Exercise objective. Print the data below exactly as it appears.

Data excerpts.
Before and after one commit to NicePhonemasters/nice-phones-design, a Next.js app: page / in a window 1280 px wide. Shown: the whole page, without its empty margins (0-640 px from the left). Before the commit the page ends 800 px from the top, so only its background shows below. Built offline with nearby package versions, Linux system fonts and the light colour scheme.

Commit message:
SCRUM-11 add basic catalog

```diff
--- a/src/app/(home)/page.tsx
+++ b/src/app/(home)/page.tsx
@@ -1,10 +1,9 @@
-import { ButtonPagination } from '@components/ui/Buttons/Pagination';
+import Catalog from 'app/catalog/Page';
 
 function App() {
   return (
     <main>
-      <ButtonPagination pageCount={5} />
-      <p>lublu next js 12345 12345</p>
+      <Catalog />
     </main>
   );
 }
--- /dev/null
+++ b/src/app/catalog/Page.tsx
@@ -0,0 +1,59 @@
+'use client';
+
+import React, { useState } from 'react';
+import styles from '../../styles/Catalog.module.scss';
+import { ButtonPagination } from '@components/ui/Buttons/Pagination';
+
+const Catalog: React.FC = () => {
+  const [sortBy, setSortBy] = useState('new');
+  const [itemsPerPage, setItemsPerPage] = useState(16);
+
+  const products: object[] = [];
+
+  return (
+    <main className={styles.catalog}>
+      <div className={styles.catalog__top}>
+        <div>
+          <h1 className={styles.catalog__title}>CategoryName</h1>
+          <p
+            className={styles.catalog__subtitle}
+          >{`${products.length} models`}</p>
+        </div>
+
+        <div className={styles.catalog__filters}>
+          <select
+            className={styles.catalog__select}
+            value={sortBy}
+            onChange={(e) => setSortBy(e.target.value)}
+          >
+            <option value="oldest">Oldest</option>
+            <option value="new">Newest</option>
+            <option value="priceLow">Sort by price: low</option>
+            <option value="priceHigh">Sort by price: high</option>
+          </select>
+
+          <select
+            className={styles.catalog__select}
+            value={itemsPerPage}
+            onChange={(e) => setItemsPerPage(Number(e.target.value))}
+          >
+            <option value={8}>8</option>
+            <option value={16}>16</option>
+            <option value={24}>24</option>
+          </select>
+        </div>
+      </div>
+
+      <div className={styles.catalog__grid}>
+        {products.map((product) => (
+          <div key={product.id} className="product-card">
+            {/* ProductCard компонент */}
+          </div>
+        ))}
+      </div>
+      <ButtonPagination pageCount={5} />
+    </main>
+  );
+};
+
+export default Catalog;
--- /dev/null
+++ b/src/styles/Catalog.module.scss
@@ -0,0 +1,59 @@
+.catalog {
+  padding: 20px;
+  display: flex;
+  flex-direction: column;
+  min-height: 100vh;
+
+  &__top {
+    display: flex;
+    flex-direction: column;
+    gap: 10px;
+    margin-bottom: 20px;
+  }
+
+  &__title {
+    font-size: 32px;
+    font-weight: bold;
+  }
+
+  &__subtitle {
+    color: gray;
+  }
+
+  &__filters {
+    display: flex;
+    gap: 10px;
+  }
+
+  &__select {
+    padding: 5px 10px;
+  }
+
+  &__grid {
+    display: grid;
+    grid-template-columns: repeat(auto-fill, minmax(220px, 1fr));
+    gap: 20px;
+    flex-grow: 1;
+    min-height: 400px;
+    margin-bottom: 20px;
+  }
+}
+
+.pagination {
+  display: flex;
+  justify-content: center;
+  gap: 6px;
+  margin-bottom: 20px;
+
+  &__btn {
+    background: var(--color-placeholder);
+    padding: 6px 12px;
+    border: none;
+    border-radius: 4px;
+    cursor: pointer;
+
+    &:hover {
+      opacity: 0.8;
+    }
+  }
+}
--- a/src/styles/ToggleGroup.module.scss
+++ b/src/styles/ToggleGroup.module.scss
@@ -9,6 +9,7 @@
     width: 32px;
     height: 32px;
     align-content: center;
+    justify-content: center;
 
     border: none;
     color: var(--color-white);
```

Answer area.
Before and after one commit to NicePhonemasters/nice-phones-design, a Next.js app: page / in a window 1280 px wide. Shown: the whole page, without its empty margins (0-640 px from the left). Before the commit the page ends 800 px from the top, so only its background shows below. Built offline with nearby package versions, Linux system fonts and the light colour scheme.

Commit message:
SCRUM-11 add basic catalog

```diff
--- a/src/app/(home)/page.tsx
+++ b/src/app/(home)/page.tsx
@@ -1,10 +1,9 @@
-import { ButtonPagination } from '@components/ui/Buttons/Pagination';
+import Catalog from 'app/catalog/Page';
 
 function App() {
   return (
     <main>
-      <ButtonPagination pageCount={5} />
-      <p>lublu next js 12345 12345</p>
+      <Catalog />
     </main>
   );
 }
--- /dev/null
+++ b/src/app/catalog/Page.tsx
@@ -0,0 +1,59 @@
+'use client';
+
+import React, { useState } from 'react';
+import styles from '../../styles/Catalog.module.scss';
+import { ButtonPagination } from '@components/ui/Buttons/Pagination';
+
+const Catalog: React.FC = () => {
+  const [sortBy, setSortBy] = useState('new');
+  const [itemsPerPage, setItemsPerPage] = useState(16);
+
+  const products: object[] = [];
+
+  return (
+    <main className={styles.catalog}>
+      <div className={styles.catalog__top}>
+        <div>
+          <h1 className={styles.catalog__title}>CategoryName</h1>
+          <p
+            className={styles.catalog__subtitle}
+          >{`${products.length} models`}</p>
+        </div>
+
+        <div className={styles.catalog__filters}>
+          <select
+            className={styles.catalog__select}
+            value={sortBy}
+            onChange={(e) => setSortBy(e.target.value)}
+          >
+            <option value="oldest">Oldest</option>
+            <option value="new">Newest</option>
+            <option value="priceLow">Sort by price: low</option>
+            <option value="priceHigh">Sort by price: high</option>
+          </select>
+
+          <select
+            className={styles.catalog__select}
+            value={itemsPerPage}
+            onChange={(e) => setItemsPerPage(Number(e.target.value))}
+          >
+            <option value={8}>8</option>
+            <option value={16}>16</option>
+            <option value={24}>24</option>
+          </select>
+        </div>
+      </div>
+
+      <div className={styles.catalog__grid}>
+        {products.map((product) => (
+          <div key={product.id} className="product-card">
+            {/* ProductCard компонент */}
+          </div>
+        ))}
+      </div>
+      <ButtonPagination pageCount={5} />
+    </main>
+  );
+};
+
+export default Catalog;
--- /dev/null
+++ b/src/styles/Catalog.module.scss
@@ -0,0 +1,59 @@
+.catalog {
+  padding: 20px;
+  display: flex;
+  flex-direction: column;
+  min-height: 100vh;
+
+  &__top {
+    display: flex;
+    flex-direction: column;
+    gap: 10px;
+    margin-bottom: 20px;
+  }
+
+  &__title {
+    font-size: 32px;
+    font-weight: bold;
+  }
+
+  &__subtitle {
+    color: gray;
+  }
+
+  &__filters {
+    display: flex;
+    gap: 10px;
+  }
+
+  &__select {
+    padding: 5px 10px;
+  }
+
+  &__grid {
+    display: grid;
+    grid-template-columns: repeat(auto-fill, minmax(220px, 1fr));
+    gap: 20px;
+    flex-grow: 1;
+    min-height: 400px;
+    margin-bottom: 20px;
+  }
+}
+
+.pagination {
+  display: flex;
+  justify-content: center;
+  gap: 6px;
+  margin-bottom: 20px;
+
+  &__btn {
+    background: var(--color-placeholder);
+    padding: 6px 12px;
+    border: none;
+    border-radius: 4px;
+    cursor: pointer;
+
+    &:hover {
+      opacity: 0.8;
+    }
+  }
+}
--- a/src/styles/ToggleGroup.module.scss
+++ b/src/styles/ToggleGroup.module.scss
@@ -9,6 +9,7 @@
     width: 32px;
     height: 32px;
     align-content: center;
+    justify-content: center;
 
     border: none;
     color: var(--color-white);
```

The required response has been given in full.